The historical study of religion, however, has shown that the understanding and use of images have been complex and have shifted in emphasis in various periods. Hinduism and its daughter Buddhism both appear to have started out without the use of images and grew into iconic faiths over many generations. The phenomenological study of religion shows that the veneration of images by a devout woman or man may vary, even dramatically, from what is said about the importance of the image or even about its sacred character. Theravada Buddhists, for example, may say that the image of the Buddha is simply a "representation" and that the historical Buddha died like any other person and is therefore obviously not present in any way in the image. Yet, they bow with reverence and make offerings to statues of the Buddha even if they encounter them in unexpected places far outside the traditional environment of the sacred. In a given tradition at any given moment, one often finds that the attitude toward images runs a remarkable spectrum of belief. Among Orthodox Christians entering a church for the Divine Liturgy on a Sunday morning, there will be many who take candles to the front of the church and offer them in memory as they pause to pray before the icons. Some will speak of the icon as miraculous while their neighbor will note its pedagogical role as a visual scripture or hagiography and others will say the icon is a "window of divine grace" or, in the case of the icon of Jesus Christ, an "embodiment of God" and witness to the Incarnation.
The image may also be understood as divine. Stilpo, a fourth-century- B.C.E. citizen of Athens, was banished for teaching that the Greek sculptor Phidias's statue of Athena was not a goddess, and the ninth-century South Indian mystic Andal is said to have married an image of Vishnu and miraculously been absorbed into the God's embrace. Images may become divine when they are initiated in and through a ritual. When images arrive for installation in Hindu temples they are initiated through the ritual of prana partista, and the "breath of God enters them" never to be removed. In ancient Egypt the high priest would enter the temple chamber in the morning ritual and take the statue of the god from its resting place, clean, clothe, and feed the deity and then retire from this most holy place until the following morning.

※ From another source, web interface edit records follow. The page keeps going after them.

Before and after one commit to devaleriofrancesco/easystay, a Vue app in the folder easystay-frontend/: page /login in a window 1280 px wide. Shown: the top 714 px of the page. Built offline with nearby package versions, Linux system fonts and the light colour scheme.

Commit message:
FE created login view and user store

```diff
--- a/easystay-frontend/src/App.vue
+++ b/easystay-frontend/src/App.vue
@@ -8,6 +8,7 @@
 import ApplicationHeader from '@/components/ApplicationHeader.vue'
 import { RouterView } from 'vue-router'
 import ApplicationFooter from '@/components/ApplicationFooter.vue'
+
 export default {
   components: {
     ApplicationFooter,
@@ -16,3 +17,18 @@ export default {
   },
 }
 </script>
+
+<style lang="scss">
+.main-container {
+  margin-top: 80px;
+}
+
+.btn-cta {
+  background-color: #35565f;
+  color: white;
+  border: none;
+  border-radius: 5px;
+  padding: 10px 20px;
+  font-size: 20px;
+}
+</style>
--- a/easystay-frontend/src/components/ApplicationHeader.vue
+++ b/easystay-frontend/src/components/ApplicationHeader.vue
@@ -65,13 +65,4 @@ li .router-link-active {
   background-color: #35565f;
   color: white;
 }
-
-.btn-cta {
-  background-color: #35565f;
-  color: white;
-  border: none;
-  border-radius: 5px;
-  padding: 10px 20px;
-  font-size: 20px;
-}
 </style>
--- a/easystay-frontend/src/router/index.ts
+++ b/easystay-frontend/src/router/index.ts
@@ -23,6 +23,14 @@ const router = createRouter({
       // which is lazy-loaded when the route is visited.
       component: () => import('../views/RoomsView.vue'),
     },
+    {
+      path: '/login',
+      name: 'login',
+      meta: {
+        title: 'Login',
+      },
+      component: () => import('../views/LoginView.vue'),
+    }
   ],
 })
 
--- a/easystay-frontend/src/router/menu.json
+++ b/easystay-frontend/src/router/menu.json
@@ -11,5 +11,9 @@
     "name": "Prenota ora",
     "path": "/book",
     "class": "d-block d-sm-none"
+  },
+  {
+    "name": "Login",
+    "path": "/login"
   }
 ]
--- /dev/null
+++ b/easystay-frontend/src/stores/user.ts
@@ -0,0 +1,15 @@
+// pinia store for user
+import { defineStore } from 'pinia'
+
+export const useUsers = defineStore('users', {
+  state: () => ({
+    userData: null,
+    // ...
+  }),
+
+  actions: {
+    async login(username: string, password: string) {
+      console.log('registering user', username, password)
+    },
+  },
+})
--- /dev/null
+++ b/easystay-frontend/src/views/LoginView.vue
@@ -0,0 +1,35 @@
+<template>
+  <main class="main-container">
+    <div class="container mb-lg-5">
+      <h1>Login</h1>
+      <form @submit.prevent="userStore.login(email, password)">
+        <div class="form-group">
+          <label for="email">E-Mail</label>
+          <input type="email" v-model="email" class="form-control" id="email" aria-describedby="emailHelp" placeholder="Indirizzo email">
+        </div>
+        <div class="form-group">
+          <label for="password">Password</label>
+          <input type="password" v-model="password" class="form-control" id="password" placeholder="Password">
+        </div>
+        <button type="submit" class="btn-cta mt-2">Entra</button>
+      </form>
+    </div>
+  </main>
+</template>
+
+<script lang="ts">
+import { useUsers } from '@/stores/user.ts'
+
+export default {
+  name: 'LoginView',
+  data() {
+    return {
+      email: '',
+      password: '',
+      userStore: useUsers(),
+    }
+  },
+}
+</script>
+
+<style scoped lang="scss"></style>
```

Perhaps one of the most widespread practices is the use of images as a focus for veneration with a clear sense that they function as a reminder of the deity's characteristics, inviting one to offer both one's struggles and joys, concerns and thankfulness, through prayer, meditation, or devotion. For the devotees the image is a way of engaging the holy. This, of course, makes the image sacred but not in and of itself a deity.